Contamination of peanuts with aflatoxin may occur despite the most strenuous efforts directed at prevention. However, a good potential for removing kernels contaminated with aflatoxins exists at the processing level when the peanut is blanched for value addition. On-site studies conducted at Directorate of Groundnut Research (formerly NRC for Groundnut), Junagadh, Gujarat in India, in association with some the peanut processing industries to know effectiveness of sequential sorting on removing aflatoxin contaminated kernels from bulk peanut (Kumar et al, 2010). Farmers’ stock of a Virginia bunch peanut cultivar, GG-20, presumably containing aflatoxins was passed through sequential processes of shelling, sizing and grading (mechanical and camera sorting), roasting, blanching, colour sorting (camera sorting followed by manual sorting) before value addition and packaging.
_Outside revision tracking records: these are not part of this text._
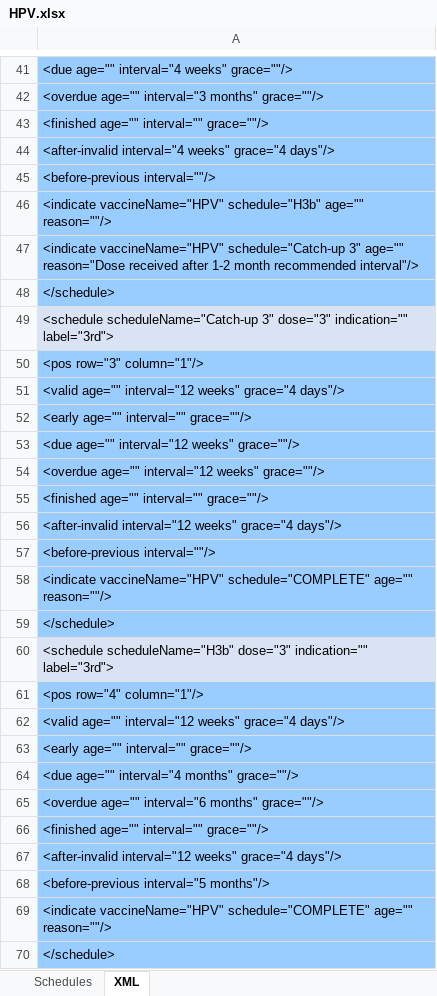
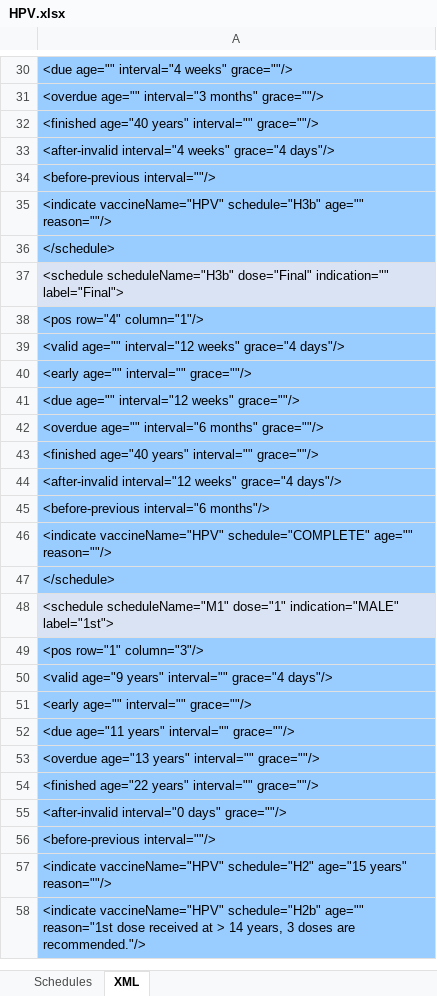
Before and after one commit to immregistries/LoneStarVaccineForecaster, an Excel workbook: schedules/HPV.xlsx, sheet XML, drawn as a sheet; only a part is shown, gaps mark what is left out; the shorter side is filled out with more unchanged rows; values as stored, in another font and other column widths than the file's, no borders; removed rows and columns are numbered as before the commit, all else as after; the diff covers the shown part only; the diff names each change by its address in the sheet, - before the commit and + after, or states it on an @@ line.

Commit message:
Updated HPV schedule (removes Decision Logic)
[changes originally made 2017-03-09]

```diff
--- a/schedules/HPV.xlsx (sheet XML)
+++ b/schedules/HPV.xlsx (sheet XML)
-A32: <finished age="" interval="" grace=""/>
+A32: <finished age="40 years" interval="" grace=""/>
-row 47: <indicate vaccineName="HPV" schedule="Catch-up 3" age="" reason="Dose received after 1-2 month recommended interval"/>
-A37: <schedule scheduleName="Catch-up 3" dose="3" indication="" label="3rd">
+A37: <schedule scheduleName="H3b" dose="Final" indication="" label="Final">
-A38: <pos row="3" column="1"/>
+A38: <pos row="4" column="1"/>
-A42: <overdue age="" interval="12 weeks" grace=""/>
+A42: <overdue age="" interval="6 months" grace=""/>
-A43: <finished age="" interval="" grace=""/>
+A43: <finished age="40 years" interval="" grace=""/>
-A45: <before-previous interval=""/>
+A45: <before-previous interval="6 months"/>
-row 60: <schedule scheduleName="H3b" dose="3" indication="" label="3rd">
-row 61: <pos row="4" column="1"/>
-row 62: <valid age="" interval="12 weeks" grace="4 days"/>
-row 63: <early age="" interval="" grace=""/>
-row 64: <due age="" interval="4 months" grace=""/>
-row 65: <overdue age="" interval="6 months" grace=""/>
-row 66: <finished age="" interval="" grace=""/>
-row 67: <after-invalid interval="12 weeks" grace="4 days"/>
-row 68: <before-previous interval="5 months"/>
-row 69: <indicate vaccineName="HPV" schedule="COMPLETE" age="" reason=""/>
-row 70: </schedule>
```
Also changed, not shown: 18 removed rows and 3 edited cells elsewhere in this sheet, sheet Schedules, formulas that keep their value, charts or pictures, 2 other files.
The results revealed that the sequential sorting process was effective in separating aflatoxin-contaminated kernels from bulk peanut lot (Table 1). The electronic eye sorting in conjunction with manual sorting resulted in reduction of aflatoxin content of bulk lot from approximately 200 ug kg-1 to <30 ug kg-1 in the good grade HPS peanut.
Table 1. Aflatoxin content of different grades of whole peanut isolated by sequential sorting
|Fractions||Percent of sample||Aflatoxin B1 * (µg kg-1)|
|Bulk peanut lot||100||100.0-193.5|
|Rejected by mechanical screening||3.0||2166.0-3457.1|
|Rejected by camera sorter||15.4||40.0-74.1|
|Rejected by manual sorting||0.8||150.1-471.0|
|Good grade HPS lot||80.8||3.3-29.9|
* Range of aflatoxin in 10 samples
Further, the data on aflatoxin content in the different grades of blanched kernels indicated that the highest level of aflatoxin (~ 1000 ug kg-1 ) was in the blanched kernels having large dark brown spots (Table 2). The typical discolouration of aflatoxin-affected kernels was easily discernible after blanching, even by the naked eye, by their typical dark brown spots (Fig.3). Blanched kernel with large dark brown spots had aflatoxin in the range of 879.74-1015.18 μg kg-1 while kernel with small dark brown spots had aflatoxin in the range of 4.97-40.08 ug kg-1 (Table 2). Thus the larger the size of discoloured spots higher was the aflatoxin level.
Table 2. Aflatoxin content in the different grades of sorted blanched peanuts
|Samples||Aflatoxin B1 (ug kg-1)|
|Good grade HPS lot after blanching||1.30-9.94||3.31|
|Blanched kernels without spots||0.00-0.68||0.33|
|Blanched kernel with large dark brown spots||879.74-1015.18||954.17|
|Blanched kernel with small dark brown spots||4.97-40.08||13.04|
|Blanched kernels with burnt spots||0.04-0.33||0.06|
* Range of aflatoxin in 10 samples ** Mean of 10 samples taken from different lots (one sample from each lot)
Fig. 3. Blanched kernels: a. Kernels with burnt spots, b. Kernels affected by aflatoxins showing typical dark brown spots, c. Good grade
When the aflatoxin-affected kernels were split open the white mycelium with greenish sporulation of the A. flavus was visible in most of the kernels, but the same was absent in the kernels that developed burnt spots during roasting (Fig. 4).
Fig. 4. Blanched kernels split open: good (top 2 rows), aflatoxin affected (middle 2 rows), and kernels with burnt spots (bottom 2 rows)
The peanut industries involved in processing and value addition should invariably follow the sequential sorting procedures to ensure supply of aflatoxin free peanut to consumers.
1. Kumar V, Basu MS and Rajendran TP (2008). Mycotoxin research and mycoflora in some commercially important agricultural commodities. Crop Protection 27: 891-905.
2. Kumar V, Bagwan NB, Koradia, VG and Padavi, RD (2010). Colour sorting - an effective tool to remove aflatoxin contaminated kernels in groundnut. Indian Phytopathology 63 (4): 449-451.
About Author / Additional Info:
Author is a Senior Scientist (Plant Pathology) working at ICAR-National Research Centre on Litchi, Muzaffarpur, Bihar (India). Currently working on diseases of litchi (Litchi chinensis), and mycorrhizal association in litchi. Formerly, he had worked on groundnut (aflatoxins and disease management) at ICAR- Directorate of Groundnut Research, Junagadh, Gujarat (India).